of the above text affixed to the back of the frame. Flags are
available as originals and prints in the larger size and as prints
only in the smaller size. They can be framed with a variety of
mat and frame combinations -see the other detail pages in this
gallery for some examples.

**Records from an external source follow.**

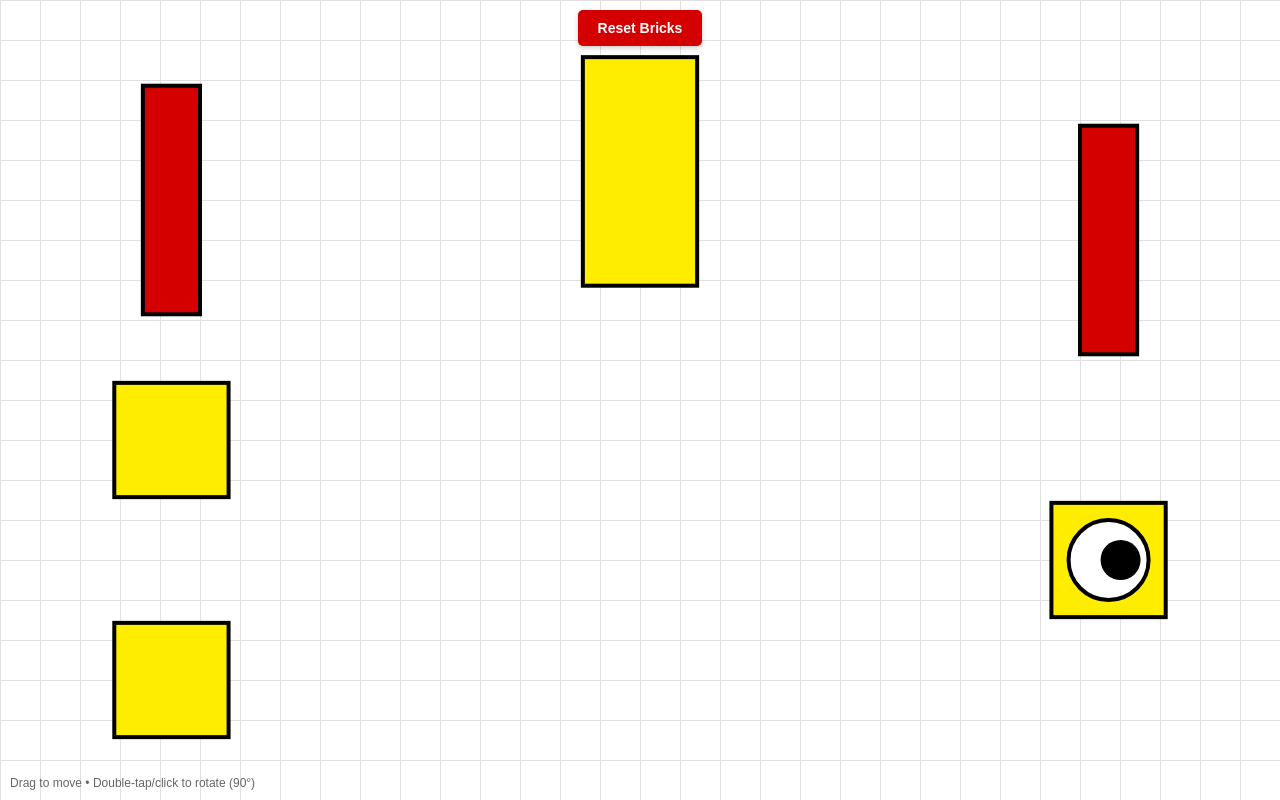
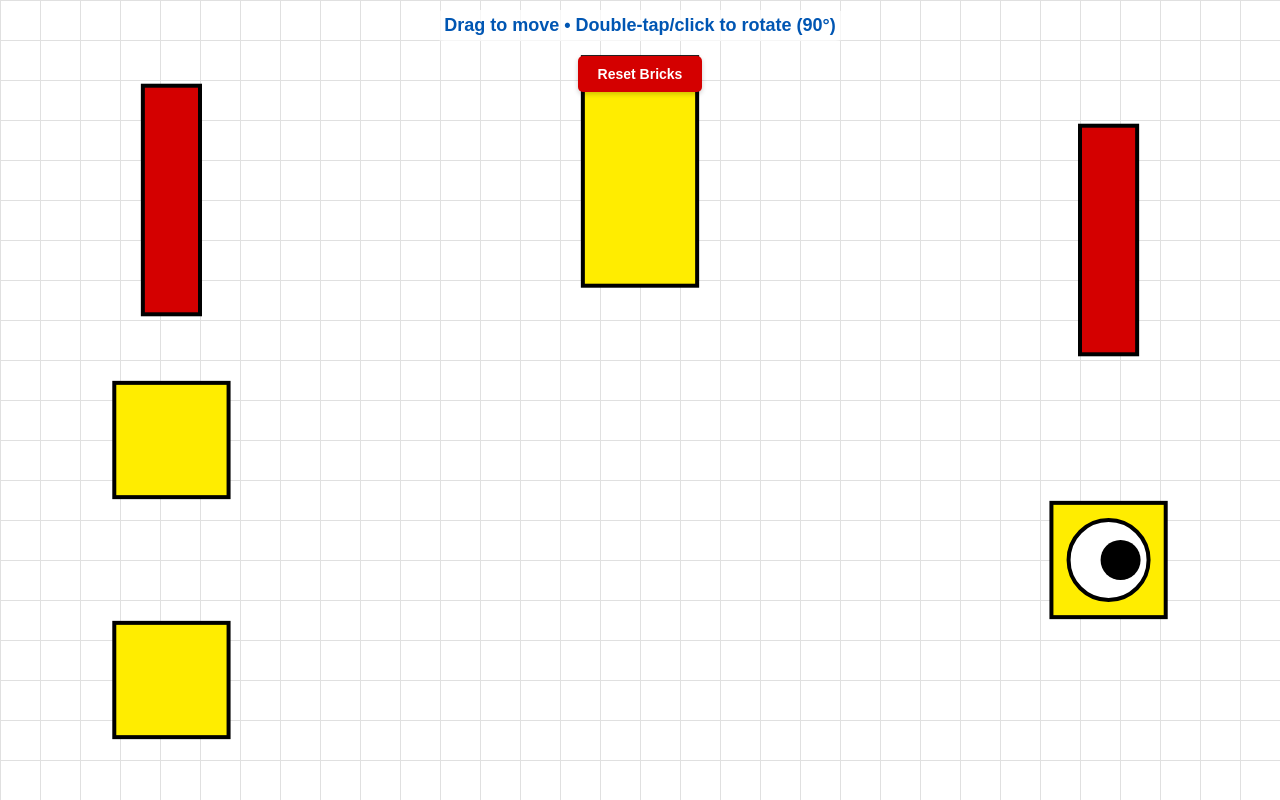
Before and after one commit to Racen245/practiceforjuan, a plain HTML site: page index.html in a window 1280 px wide. Drawn offline with Linux system fonts and the light colour scheme.

Commit message:
Update index.html

```diff
--- a/index.html
+++ b/index.html
@@ -10,19 +10,49 @@
             linear-gradient(to right, #e0e0e0 1px, transparent 1px),
             linear-gradient(to bottom, #e0e0e0 1px, transparent 1px);
             background-size: 40px 40px; background-color: white; }
-        .ui-layer { position: absolute; top: 10px; width: 100%; display: flex; justify-content: center; pointer-events: none; }
-        .btn { background: #d40000; color: white; border: none; padding: 10px 20px; border-radius: 5px;
-               font-size: 14px; cursor: pointer; pointer-events: auto; box-shadow: 0 2px 5px rgba(0,0,0,0.2); font-weight: bold; }
-        .info { position: absolute; bottom: 10px; left: 10px; font-size: 12px; color: #666; pointer-events: none; }
+
+        .ui-layer {
+            position: absolute;
+            top: 10px;
+            width: 100%;
+            display: flex;
+            flex-direction: column;
+            align-items: center;
+            pointer-events: none;
+            gap: 15px;
+        }
+
+        .info {
+            font-size: 18px;
+            color: #0056b3;
+            font-weight: bold;
+            text-align: center;
+            background: rgba(255, 255, 255, 0.7);
+            padding: 5px 15px;
+            border-radius: 20px;
+        }
+
+        .btn {
+            background: #d40000;
+            color: white;
+            border: none;
+            padding: 10px 20px;
+            border-radius: 5px;
+            font-size: 14px;
+            cursor: pointer;
+            pointer-events: auto;
+            box-shadow: 0 2px 5px rgba(0,0,0,0.2);
+            font-weight: bold;
+        }
     </style>
 </head>
 <body>
 
 <div class="ui-layer">
+    <div class="info">Drag to move • Double-tap/click to rotate (90°)</div>
     <button class="btn" onclick="resetPieces()">Reset Bricks</button>
 </div>
 
-<div class="info">Drag to move • Double-tap/click to rotate (90°)</div>
 <canvas id="canvas"></canvas>
 
 <script>
@@ -35,7 +65,6 @@ function resize() {
 }
 resize();
 
-// Scale doubled: changed divisor from 14 to 7
 const s = Math.min(canvas.width, canvas.height) / 7;
 
 let shapes = [];
@@ -100,15 +129,10 @@ function initShapes() {
     const H = canvas.height;
 
     shapes = [
-        // Left: Red Plate and TWO Yellow 2x2 Bricks
         new Brick(0.5, 2, '#d40000', s*1.5, H*0.25),
         new Brick(1, 1, '#ffed00', s*1.5, H*0.55),
         new Brick(1, 1, '#ffed00', s*1.5, H*0.85),
-
-        // Top: Yellow 2x4 Brick
         new Brick(1, 2, '#ffed00', W*0.5, s*1.5),
-
-        // Right: Red Plate and ONE Eye Brick
         new Brick(0.5, 2, '#d40000', W-s*1.5, H*0.3),
         new Brick(1, 1, '#ffed00', W-s*1.5, H*0.7, true)
     ];
```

The selection of frame moldings is
- Frame Selection, left to right:
- #3921 Tiger Maple - wood, #1871 Gold-leaf
- #85-301 Etched Gold metal, #85-310 Dark
Gold - metal, #85-303 Dark Blue metal
- #1461 Gold-leaf wood, #1451 Gold-leaf
wood, #3351 Cherry wood